Accompanied by the half-tame Wolf, the superb stallion Racer and the mare Whinney, they brave both savage enemies and the elemental dangers of weather and terrain in their search for the place that will become Home.
Earth's Children Series:
The Clan of the Cave Bear
The Valley of Horses
The Mammoth Hunters
The Plains of Passage
The Shelters of Stone
The Land of Painted Caves
Visit Jean M. Auel's Website for more information.
In The Plains of Passage we follow Ayla and Jondalar on their epic journey to the home Jondalar left 5 years ago. He wants to return to his people and share the discoveries he has made and Ayla just wants to find a home where she can settle down and start a family. The journey isn't going to be an easy one and they will face various dangers on the way but can they make it across the glacier before spring causes the ice to start melting?
I have to admit that this is my least favorite book in the series, my copy has 975 pages which makes it an incredibly long read and now that I'm on my 5th read through of the series I confess I did skim read through quite a few of the descriptive passages. Jean Auel is able to write fantastic detailed descriptions of the landscape and its plant and animal life but although there are some new things to be learnt in this installment quite a lot of page time is devoted to things we already found out in earlier books. The main part I was really interested in (the part of the journey where they are crossing the glacier) was actually over quite quickly but I did find it really interesting reading. Jean Auel obviously put a lot of thought into how they would get both themselves, and the animals they are travelling with, across safely.
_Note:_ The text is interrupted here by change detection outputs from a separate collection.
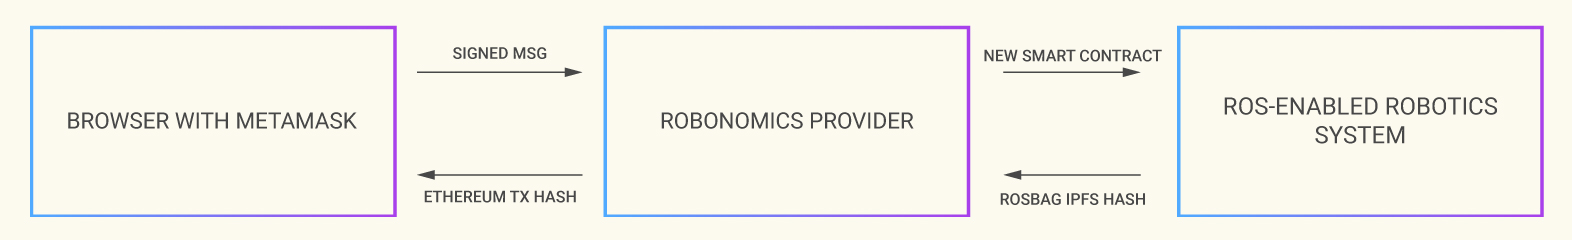
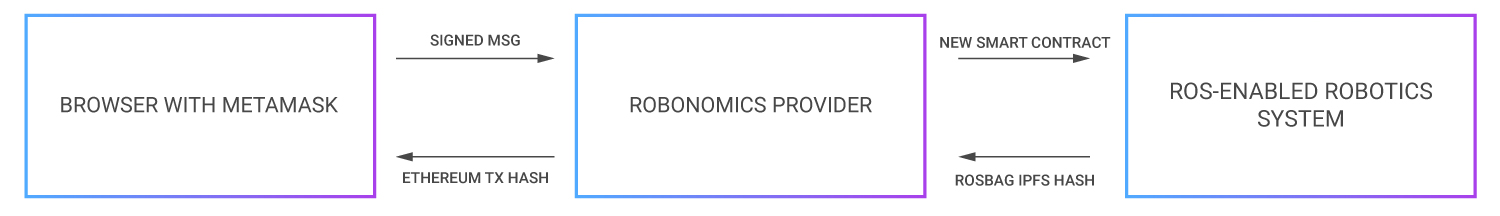
change background color for light theme

Changed region(s): [[0.0, 0.0556, 0.644, 0.9444], [0.6133, 0.0556, 1.0, 0.9444]]

diff --git a/src/assets/style/_menu.scss b/src/assets/style/_menu.scss
@@ -18,6 +18,16 @@
 		}
 	}
 
+	&__title{
+		cursor: pointer;
+		font-size: 1rem;
+		margin-bottom: .5rem;
+	}
+
+	.menu .menu__title{
+		font-size: 0.8rem;
+	}
+
 	&__item-depth-2{
 		margin-bottom: 0;
 		padding: .4rem 0;
@@ -35,6 +45,4 @@
 		padding: .2rem 1.4rem;
 	}
 
-	h4 { font-size: 1rem; margin-bottom: .5rem; }
-	.menu h4{ font-size: 0.8rem; }
 }

diff --git a/src/assets/style/_variables.scss b/src/assets/style/_variables.scss
@@ -6,7 +6,8 @@ html {
 // Light default theme
 body {
 	--color-dark: #162128;
-	--color-light: rgb(252, 250, 239); //#fcfaef
+	// --color-light: rgb(252, 250, 239); //#fcfaef
+	--color-light: #ffffff;
 
  	--body-bg: var(--color-light);
  	--text-color: 68, 68, 68; //#444

diff --git a/src/layouts/Default.vue b/src/layouts/Default.vue
@@ -90,7 +90,7 @@ query {
   }
   
 .header {
-  padding: calc(var(--space) / 4) 0;
+  padding: calc(var(--space) / 6) 0;
   background-color: var(--header-bg);
 
   top:0;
Although the descriptions can be a bit much at times (I now know far more than I ever wanted or needed to about the mating patterns of mammoths for example!) and the numerous love scenes between Ayla and Jondalar have become tiresome what I really enjoyed was their interactions with the groups of people they meet along the way. They make stops at several of the camps that Jondalar and Thonolan visited on their earlier journey and it was nice to see what has been happening with them since we saw them last, the Sharamudoi in particular. We also get to meet several new groups of people and I was pleased that in this installment Ayla isn't the only person who invents every new discovery. She is still a little too perfect, managing to solve problems everywhere she goes, but I can't help really liking her!
I would have enjoyed the book more if it had been trimmed down a bit but I would still recommend this for fans of the series.
If you have reviewed this book on your blog please leave a link to your review in the comments & I'll add the link here.